What is needed - All lines holding the string "model" should be copied from the data below.

Source records:
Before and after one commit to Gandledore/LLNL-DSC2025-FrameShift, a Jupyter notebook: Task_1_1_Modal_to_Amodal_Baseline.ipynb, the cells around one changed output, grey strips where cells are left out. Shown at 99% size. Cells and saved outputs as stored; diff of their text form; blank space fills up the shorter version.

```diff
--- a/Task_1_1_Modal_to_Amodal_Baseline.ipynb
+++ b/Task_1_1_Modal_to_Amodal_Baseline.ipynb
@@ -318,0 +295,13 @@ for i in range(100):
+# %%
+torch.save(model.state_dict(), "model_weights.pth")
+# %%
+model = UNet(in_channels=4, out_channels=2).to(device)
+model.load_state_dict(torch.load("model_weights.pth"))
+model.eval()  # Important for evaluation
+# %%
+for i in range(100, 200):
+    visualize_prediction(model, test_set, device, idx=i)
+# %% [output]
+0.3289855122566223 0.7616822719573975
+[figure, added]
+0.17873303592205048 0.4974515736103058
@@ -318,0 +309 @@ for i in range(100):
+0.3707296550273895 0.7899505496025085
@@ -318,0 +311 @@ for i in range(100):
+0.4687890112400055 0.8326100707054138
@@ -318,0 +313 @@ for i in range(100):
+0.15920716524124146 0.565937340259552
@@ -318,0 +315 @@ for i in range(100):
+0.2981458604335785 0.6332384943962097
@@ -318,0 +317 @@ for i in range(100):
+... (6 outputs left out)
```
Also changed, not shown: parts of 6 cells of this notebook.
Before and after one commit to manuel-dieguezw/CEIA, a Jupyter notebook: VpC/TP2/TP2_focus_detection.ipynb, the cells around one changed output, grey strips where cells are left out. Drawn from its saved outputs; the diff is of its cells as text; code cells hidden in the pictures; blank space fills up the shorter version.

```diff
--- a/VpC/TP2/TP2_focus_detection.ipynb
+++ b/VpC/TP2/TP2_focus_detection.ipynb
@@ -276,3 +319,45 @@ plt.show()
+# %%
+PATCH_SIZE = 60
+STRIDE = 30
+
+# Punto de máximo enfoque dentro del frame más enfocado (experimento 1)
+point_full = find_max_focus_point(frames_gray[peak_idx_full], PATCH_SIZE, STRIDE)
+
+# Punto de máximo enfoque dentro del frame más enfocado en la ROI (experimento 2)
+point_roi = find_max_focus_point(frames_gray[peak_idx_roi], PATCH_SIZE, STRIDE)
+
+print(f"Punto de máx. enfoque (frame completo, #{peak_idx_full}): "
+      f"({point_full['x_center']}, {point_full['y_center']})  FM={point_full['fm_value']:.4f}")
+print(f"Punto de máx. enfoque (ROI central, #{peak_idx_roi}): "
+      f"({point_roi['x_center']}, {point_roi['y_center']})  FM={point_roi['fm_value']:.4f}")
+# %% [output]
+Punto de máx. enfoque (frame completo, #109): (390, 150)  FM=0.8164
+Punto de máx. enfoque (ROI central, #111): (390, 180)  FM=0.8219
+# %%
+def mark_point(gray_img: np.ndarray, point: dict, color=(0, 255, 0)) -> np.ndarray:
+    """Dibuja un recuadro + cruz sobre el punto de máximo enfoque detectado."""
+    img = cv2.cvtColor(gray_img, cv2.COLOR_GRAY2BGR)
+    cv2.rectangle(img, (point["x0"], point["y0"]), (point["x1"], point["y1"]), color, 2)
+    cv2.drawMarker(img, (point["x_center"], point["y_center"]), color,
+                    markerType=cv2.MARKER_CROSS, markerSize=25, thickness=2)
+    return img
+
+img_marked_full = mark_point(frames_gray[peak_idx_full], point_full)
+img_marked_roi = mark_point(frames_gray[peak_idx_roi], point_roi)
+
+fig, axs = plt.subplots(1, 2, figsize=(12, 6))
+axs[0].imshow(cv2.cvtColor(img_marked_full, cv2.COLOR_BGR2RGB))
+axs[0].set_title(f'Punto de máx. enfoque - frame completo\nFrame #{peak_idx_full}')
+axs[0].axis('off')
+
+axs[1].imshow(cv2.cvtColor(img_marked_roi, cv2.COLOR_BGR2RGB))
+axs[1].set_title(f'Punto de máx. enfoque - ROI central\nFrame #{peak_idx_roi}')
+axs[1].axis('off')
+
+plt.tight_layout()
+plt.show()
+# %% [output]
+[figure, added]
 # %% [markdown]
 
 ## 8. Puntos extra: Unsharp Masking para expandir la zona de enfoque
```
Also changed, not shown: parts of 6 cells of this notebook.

Answer to this exercise -
+torch.save(model.state_dict(), "model_weights.pth")
+model = UNet(in_channels=4, out_channels=2).to(device)
+model.load_state_dict(torch.load("model_weights.pth"))
+model.eval()  # Important for evaluation
+    visualize_prediction(model, test_set, device, idx=i)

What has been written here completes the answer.